Change listing data:
┄┄┄┄┄┄┄┄┄┄
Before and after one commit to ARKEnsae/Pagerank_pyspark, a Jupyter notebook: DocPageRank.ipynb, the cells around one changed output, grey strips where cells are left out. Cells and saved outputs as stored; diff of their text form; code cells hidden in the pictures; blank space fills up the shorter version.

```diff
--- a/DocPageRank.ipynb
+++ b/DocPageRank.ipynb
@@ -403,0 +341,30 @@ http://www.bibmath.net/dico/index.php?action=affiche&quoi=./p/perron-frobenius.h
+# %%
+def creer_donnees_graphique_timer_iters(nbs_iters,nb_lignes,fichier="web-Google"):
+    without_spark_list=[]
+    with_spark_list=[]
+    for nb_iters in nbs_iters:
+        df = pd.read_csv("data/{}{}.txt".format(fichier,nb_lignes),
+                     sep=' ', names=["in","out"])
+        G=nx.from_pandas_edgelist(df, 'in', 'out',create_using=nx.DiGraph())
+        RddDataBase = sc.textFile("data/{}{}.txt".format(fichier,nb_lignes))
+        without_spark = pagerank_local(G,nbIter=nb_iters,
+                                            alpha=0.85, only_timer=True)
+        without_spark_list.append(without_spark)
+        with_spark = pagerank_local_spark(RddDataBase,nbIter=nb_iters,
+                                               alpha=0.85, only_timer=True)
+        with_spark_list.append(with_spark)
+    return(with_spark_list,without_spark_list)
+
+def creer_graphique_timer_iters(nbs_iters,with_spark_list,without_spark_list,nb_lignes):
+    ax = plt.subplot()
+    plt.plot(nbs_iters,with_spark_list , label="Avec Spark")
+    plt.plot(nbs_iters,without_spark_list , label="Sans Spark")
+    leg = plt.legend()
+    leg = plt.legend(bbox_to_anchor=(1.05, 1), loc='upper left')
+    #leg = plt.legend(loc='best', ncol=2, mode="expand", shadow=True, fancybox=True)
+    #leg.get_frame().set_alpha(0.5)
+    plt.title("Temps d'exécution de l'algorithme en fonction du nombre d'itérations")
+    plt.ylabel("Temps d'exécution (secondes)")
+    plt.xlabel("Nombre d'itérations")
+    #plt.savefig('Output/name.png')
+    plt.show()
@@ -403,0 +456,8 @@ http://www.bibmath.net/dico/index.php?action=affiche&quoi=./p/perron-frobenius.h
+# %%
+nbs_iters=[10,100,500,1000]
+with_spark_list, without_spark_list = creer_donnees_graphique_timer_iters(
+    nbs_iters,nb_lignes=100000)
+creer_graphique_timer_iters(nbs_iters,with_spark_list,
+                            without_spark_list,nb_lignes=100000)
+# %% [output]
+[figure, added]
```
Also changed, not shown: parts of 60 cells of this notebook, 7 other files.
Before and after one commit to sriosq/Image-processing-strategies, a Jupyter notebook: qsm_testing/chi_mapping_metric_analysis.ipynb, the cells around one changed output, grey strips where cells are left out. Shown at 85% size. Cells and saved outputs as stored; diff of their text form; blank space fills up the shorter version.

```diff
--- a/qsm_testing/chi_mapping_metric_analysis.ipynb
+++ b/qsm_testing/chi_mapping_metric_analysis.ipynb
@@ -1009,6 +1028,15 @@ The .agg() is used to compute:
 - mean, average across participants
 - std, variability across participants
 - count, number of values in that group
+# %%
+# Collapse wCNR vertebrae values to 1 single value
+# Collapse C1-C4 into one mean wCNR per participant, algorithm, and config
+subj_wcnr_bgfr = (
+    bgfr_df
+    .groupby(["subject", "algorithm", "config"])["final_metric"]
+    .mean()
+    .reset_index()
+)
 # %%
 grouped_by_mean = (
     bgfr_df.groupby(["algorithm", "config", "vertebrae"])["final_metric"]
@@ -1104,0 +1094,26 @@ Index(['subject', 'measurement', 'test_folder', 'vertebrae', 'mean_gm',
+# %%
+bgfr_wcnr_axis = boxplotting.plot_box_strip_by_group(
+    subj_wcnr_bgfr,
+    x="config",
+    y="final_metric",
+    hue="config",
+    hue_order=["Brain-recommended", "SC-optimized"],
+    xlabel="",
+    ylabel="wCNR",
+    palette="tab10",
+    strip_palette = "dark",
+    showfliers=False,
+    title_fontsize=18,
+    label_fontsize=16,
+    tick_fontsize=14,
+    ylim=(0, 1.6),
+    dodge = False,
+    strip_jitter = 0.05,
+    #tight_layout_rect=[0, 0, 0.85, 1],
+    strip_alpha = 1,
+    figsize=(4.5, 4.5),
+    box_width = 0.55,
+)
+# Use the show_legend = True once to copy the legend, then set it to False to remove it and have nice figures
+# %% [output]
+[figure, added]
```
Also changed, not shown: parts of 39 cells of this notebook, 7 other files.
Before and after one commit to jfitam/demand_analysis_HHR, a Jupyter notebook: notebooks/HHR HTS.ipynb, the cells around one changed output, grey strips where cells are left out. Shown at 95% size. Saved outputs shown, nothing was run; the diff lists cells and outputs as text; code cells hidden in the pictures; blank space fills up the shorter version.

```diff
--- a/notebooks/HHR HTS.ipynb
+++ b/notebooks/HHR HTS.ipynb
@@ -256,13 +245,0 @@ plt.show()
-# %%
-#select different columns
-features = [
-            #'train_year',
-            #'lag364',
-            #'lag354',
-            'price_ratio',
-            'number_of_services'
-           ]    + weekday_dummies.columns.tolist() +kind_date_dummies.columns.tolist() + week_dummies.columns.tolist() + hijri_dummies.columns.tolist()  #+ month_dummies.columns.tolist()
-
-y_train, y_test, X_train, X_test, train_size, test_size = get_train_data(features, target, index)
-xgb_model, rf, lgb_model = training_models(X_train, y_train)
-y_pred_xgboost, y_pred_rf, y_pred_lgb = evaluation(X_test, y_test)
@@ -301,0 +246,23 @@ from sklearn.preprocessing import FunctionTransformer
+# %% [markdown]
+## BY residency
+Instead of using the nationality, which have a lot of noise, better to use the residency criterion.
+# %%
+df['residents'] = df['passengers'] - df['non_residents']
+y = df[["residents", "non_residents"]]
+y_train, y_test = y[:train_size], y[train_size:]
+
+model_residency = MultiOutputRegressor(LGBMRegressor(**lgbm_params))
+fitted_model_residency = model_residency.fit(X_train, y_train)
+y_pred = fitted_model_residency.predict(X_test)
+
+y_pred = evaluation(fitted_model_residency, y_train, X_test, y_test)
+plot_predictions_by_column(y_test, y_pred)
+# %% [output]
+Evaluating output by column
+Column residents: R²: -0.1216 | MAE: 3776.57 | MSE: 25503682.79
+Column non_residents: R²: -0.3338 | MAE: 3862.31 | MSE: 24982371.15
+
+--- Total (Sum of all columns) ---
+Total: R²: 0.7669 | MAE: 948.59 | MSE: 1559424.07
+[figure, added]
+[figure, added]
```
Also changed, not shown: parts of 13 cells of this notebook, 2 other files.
┄┄┄┄┄┄┄┄┄┄
PROBLEM:
Pull every line with the string "left" from the data above.

EXERCISE OUTPUT:
Before and after one commit to ARKEnsae/Pagerank_pyspark, a Jupyter notebook: DocPageRank.ipynb, the cells around one changed output, grey strips where cells are left out. Cells and saved outputs as stored; diff of their text form; code cells hidden in the pictures; blank space fills up the shorter version.
+    leg = plt.legend(bbox_to_anchor=(1.05, 1), loc='upper left')
Before and after one commit to sriosq/Image-processing-strategies, a Jupyter notebook: qsm_testing/chi_mapping_metric_analysis.ipynb, the cells around one changed output, grey strips where cells are left out. Shown at 85% size. Cells and saved outputs as stored; diff of their text form; blank space fills up the shorter version.
Before and after one commit to jfitam/demand_analysis_HHR, a Jupyter notebook: notebooks/HHR HTS.ipynb, the cells around one changed output, grey strips where cells are left out. Shown at 95% size. Saved outputs shown, nothing was run; the diff lists cells and outputs as text; code cells hidden in the pictures; blank space fills up the shorter version.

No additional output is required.